**Task description**
I'd like the entries repeated exactly, without their pictures.

[Dataset content — start]

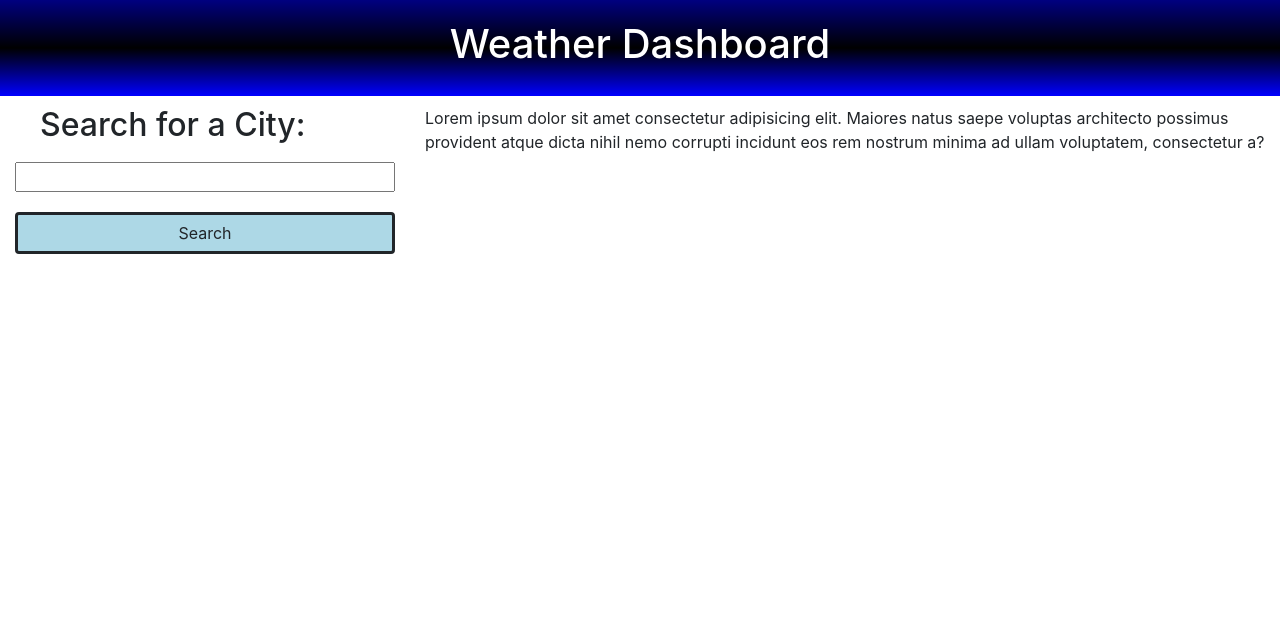
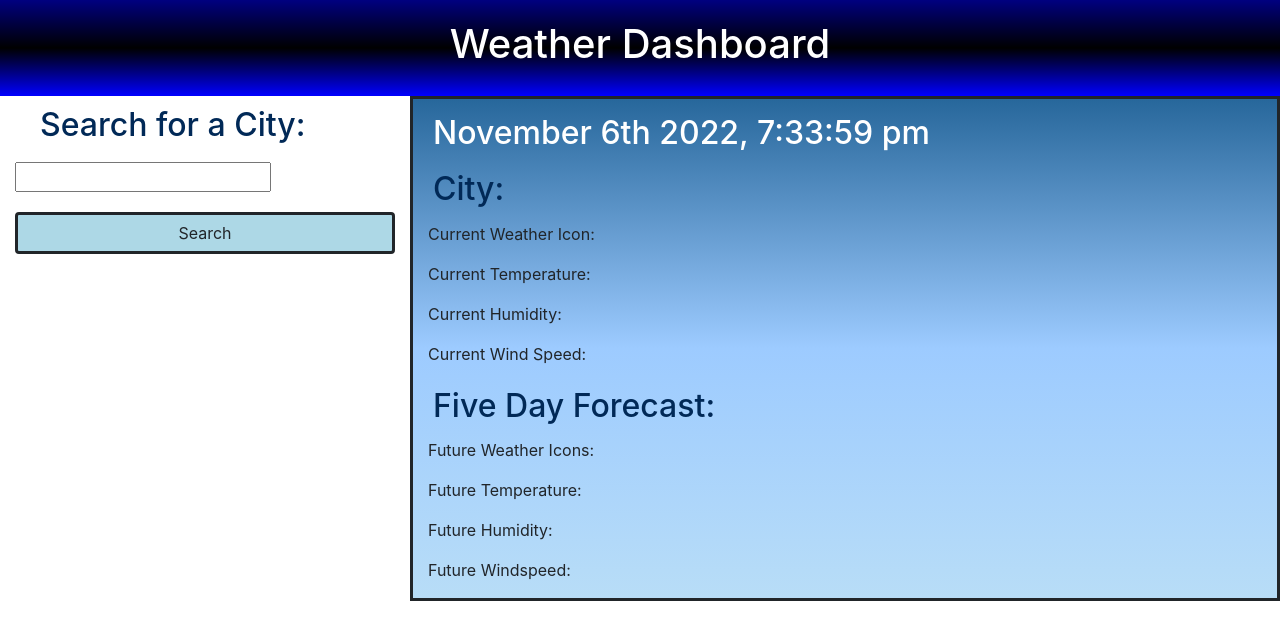
Before and after one commit to Cgotts1/Weather-Dashboard, a plain HTML site: page index.html in a window 1280 px wide. Drawn offline with nearby package versions, Linux system fonts and the light colour scheme.

Commit message:
Added styling in css, added locations for weather info in html, added current time in js

```diff
--- a/index.html
+++ b/index.html
@@ -9,7 +9,7 @@
       href="https://cdnjs.cloudflare.com/ajax/libs/twitter-bootstrap/4.5.0/css/bootstrap.min.css"
     />
     <link rel="stylesheet" href="style.css" />
-    <title>Document</title>
+    <title>Weather Dashboard</title>
   </head>
   <body>
     <header>
@@ -22,16 +22,27 @@
 
         <form>
 
-            <input type="text" class="textbox" />
+            <input type="text" class="search-input" />
 
           <button type="submit" class="btn">Search</button>
         </form>
       </section>
 
       <main id = "main">
-        Lorem ipsum dolor sit amet consectetur adipisicing elit. Maiores natus saepe voluptas architecto possimus provident atque dicta nihil nemo corrupti incidunt eos rem nostrum minima ad ullam voluptatem, consectetur a?
+        <h2 id = "currentTime">Current Time </h2>
+        <h2 class = "cityNameAndDate">City: </h2>
+        <p class = "weatherInfo">Current Weather Icon:</p>
+        <p class = "weatherInfo">Current Temperature:</p>
+        <p class = "weatherInfo">Current Humidity:</p>
+        <p class = "weatherInfo">Current Wind Speed:</p>
+        <h2 class = "fiveDayForecast">Five Day Forecast: </h2>
+        <p class = "weatherInfo">Future Weather Icons:</p>
+        <p class = "weatherInfo">Future Temperature:</p>
+        <p class = "weatherInfo">Future Humidity:</p>
+        <p class = "weatherInfo">Future Windspeed:</p>
       </main>
     </div>
+    <script src="https://cdnjs.cloudflare.com/ajax/libs/moment.js/2.24.0/moment.min.js"></script>
     <script src="script.js"></script>
   </body>
 </html>
--- a/script.js
+++ b/script.js
@@ -1,15 +1,31 @@
-var btn = document.querySelector('.btn');
-var searchInput = document.querySelector('#search-input');
-var option = document.querySelector('#format-input');
-console.log(option, "options")
+var displayCurrentTime = document.querySelector("#currentTime");  // querySelector for displaying time at top of page
+var btn = document.querySelector(".btn");
+var searchInput = document.querySelector("#search-input");
+var option = document.querySelector("#format-input");
+var weatherInfo = document.querySelector(".main");
+var apiKey = "e2529e3d1d19d0acec4d2f3fc131a3ec";
+
+//Sets the date at the top of the page upon loading of the page
+setInterval(function () {
+  var time = moment().format('MMMM Do YYYY, h:mm:ss a');
+  displayCurrentTime.textContent = time;
+}, 1000);
+
+
+
+
+
+
+console.log(option, "options");
 var value = option.value;
-btn.addEventListener('click', function (event) {
+btn.addEventListener("click", function (event) {
   event.preventDefault();
-  console.log(searchInput.value)
-})
-  var RequestUrl = `https://api.openweathermap.org/data/2.5/weather?q={cityname}&appid=&appid=e2529e3d1d19d0acec4d2f3fc131a3ec`;
-  console.log(value , "value")
-var responseText = document.getElementById('response-text');
+  console.log(searchInput.value);
+});
+
+var RequestUrl = `https://api.openweathermap.org/data/2.5/forecast?q=los%20angeles&appid=e2529e3d1d19d0acec4d2f3fc131a3ec`;
+console.log(value, "value");
+var responseText = document.getElementById("response-text");
 function getApi(request) {
   fetch(request)
     .then(function (response) {
@@ -28,4 +44,50 @@ getApi(RequestUrl);
 
 
 
-`https://www.loc.gov/search/?q=${value}&fo=json`
+
+
+
+
+
+
+
+
+
+
+
+
+
+
+
+
+
+
+
+
+
+
+
+
+
+//api.openweathermap.org/data/2.5/forecast?q=los%20angeles&appid=e2529e3d1d19d0acec4d2f3fc131a3ec
+
+
+
+
+
+
+
+
+
+
+
+
+
+
+/* moment(data.list[i].dt_txt, 'YYYY-MM-DD HH:mm:ss').format(<insert desired format here>)
+
+plugging in your desired format in that placeholder should get you what you want
+
+moment(data.dt, "X").format("(MM/DD/YYYY)")
+This would be for current weather api, previous message is for 5-day forecast api
+*/
--- a/style.css
+++ b/style.css
@@ -17,6 +17,7 @@
 
 .textbox{
     width:100%;
+
 }
 
 header{
@@ -25,6 +26,11 @@ header{
     background-image:linear-gradient(navy, black, blue);
     color:white;
     padding:20px;
+}
+
+h2 {
+    padding:5px;
+    color:rgb(1, 41, 87);
 }
 
 
@@ -49,6 +55,12 @@ header{
     padding-right:15px;
     flex:1;
     padding-top:10px;
+    border:solid;
+    background-image:linear-gradient(rgb(39, 103, 155), rgb(157, 203, 255), rgb(184, 221, 247));
+}
+
+#currentTime {
+    color:white;
 }
 
 
```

[Dataset content — finish]

**Exercise output**
Before and after one commit to Cgotts1/Weather-Dashboard, a plain HTML site: page index.html in a window 1280 px wide. Drawn offline with nearby package versions, Linux system fonts and the light colour scheme.

Commit message:
Added styling in css, added locations for weather info in html, added current time in js

```diff
--- a/index.html
+++ b/index.html
@@ -9,7 +9,7 @@
       href="https://cdnjs.cloudflare.com/ajax/libs/twitter-bootstrap/4.5.0/css/bootstrap.min.css"
     />
     <link rel="stylesheet" href="style.css" />
-    <title>Document</title>
+    <title>Weather Dashboard</title>
   </head>
   <body>
     <header>
@@ -22,16 +22,27 @@
 
         <form>
 
-            <input type="text" class="textbox" />
+            <input type="text" class="search-input" />
 
           <button type="submit" class="btn">Search</button>
         </form>
       </section>
 
       <main id = "main">
-        Lorem ipsum dolor sit amet consectetur adipisicing elit. Maiores natus saepe voluptas architecto possimus provident atque dicta nihil nemo corrupti incidunt eos rem nostrum minima ad ullam voluptatem, consectetur a?
+        <h2 id = "currentTime">Current Time </h2>
+        <h2 class = "cityNameAndDate">City: </h2>
+        <p class = "weatherInfo">Current Weather Icon:</p>
+        <p class = "weatherInfo">Current Temperature:</p>
+        <p class = "weatherInfo">Current Humidity:</p>
+        <p class = "weatherInfo">Current Wind Speed:</p>
+        <h2 class = "fiveDayForecast">Five Day Forecast: </h2>
+        <p class = "weatherInfo">Future Weather Icons:</p>
+        <p class = "weatherInfo">Future Temperature:</p>
+        <p class = "weatherInfo">Future Humidity:</p>
+        <p class = "weatherInfo">Future Windspeed:</p>
       </main>
     </div>
+    <script src="https://cdnjs.cloudflare.com/ajax/libs/moment.js/2.24.0/moment.min.js"></script>
     <script src="script.js"></script>
   </body>
 </html>
--- a/script.js
+++ b/script.js
@@ -1,15 +1,31 @@
-var btn = document.querySelector('.btn');
-var searchInput = document.querySelector('#search-input');
-var option = document.querySelector('#format-input');
-console.log(option, "options")
+var displayCurrentTime = document.querySelector("#currentTime");  // querySelector for displaying time at top of page
+var btn = document.querySelector(".btn");
+var searchInput = document.querySelector("#search-input");
+var option = document.querySelector("#format-input");
+var weatherInfo = document.querySelector(".main");
+var apiKey = "e2529e3d1d19d0acec4d2f3fc131a3ec";
+
+//Sets the date at the top of the page upon loading of the page
+setInterval(function () {
+  var time = moment().format('MMMM Do YYYY, h:mm:ss a');
+  displayCurrentTime.textContent = time;
+}, 1000);
+
+
+
+
+
+
+console.log(option, "options");
 var value = option.value;
-btn.addEventListener('click', function (event) {
+btn.addEventListener("click", function (event) {
   event.preventDefault();
-  console.log(searchInput.value)
-})
-  var RequestUrl = `https://api.openweathermap.org/data/2.5/weather?q={cityname}&appid=&appid=e2529e3d1d19d0acec4d2f3fc131a3ec`;
-  console.log(value , "value")
-var responseText = document.getElementById('response-text');
+  console.log(searchInput.value);
+});
+
+var RequestUrl = `https://api.openweathermap.org/data/2.5/forecast?q=los%20angeles&appid=e2529e3d1d19d0acec4d2f3fc131a3ec`;
+console.log(value, "value");
+var responseText = document.getElementById("response-text");
 function getApi(request) {
   fetch(request)
     .then(function (response) {
@@ -28,4 +44,50 @@ getApi(RequestUrl);
 
 
 
-`https://www.loc.gov/search/?q=${value}&fo=json`
+
+
+
+
+
+
+
+
+
+
+
+
+
+
+
+
+
+
+
+
+
+
+
+
+
+//api.openweathermap.org/data/2.5/forecast?q=los%20angeles&appid=e2529e3d1d19d0acec4d2f3fc131a3ec
+
+
+
+
+
+
+
+
+
+
+
+
+
+
+/* moment(data.list[i].dt_txt, 'YYYY-MM-DD HH:mm:ss').format(<insert desired format here>)
+
+plugging in your desired format in that placeholder should get you what you want
+
+moment(data.dt, "X").format("(MM/DD/YYYY)")
+This would be for current weather api, previous message is for 5-day forecast api
+*/
--- a/style.css
+++ b/style.css
@@ -17,6 +17,7 @@
 
 .textbox{
     width:100%;
+
 }
 
 header{
@@ -25,6 +26,11 @@ header{
     background-image:linear-gradient(navy, black, blue);
     color:white;
     padding:20px;
+}
+
+h2 {
+    padding:5px;
+    color:rgb(1, 41, 87);
 }
 
 
@@ -49,6 +55,12 @@ header{
     padding-right:15px;
     flex:1;
     padding-top:10px;
+    border:solid;
+    background-image:linear-gradient(rgb(39, 103, 155), rgb(157, 203, 255), rgb(184, 221, 247));
+}
+
+#currentTime {
+    color:white;
 }
 
 
```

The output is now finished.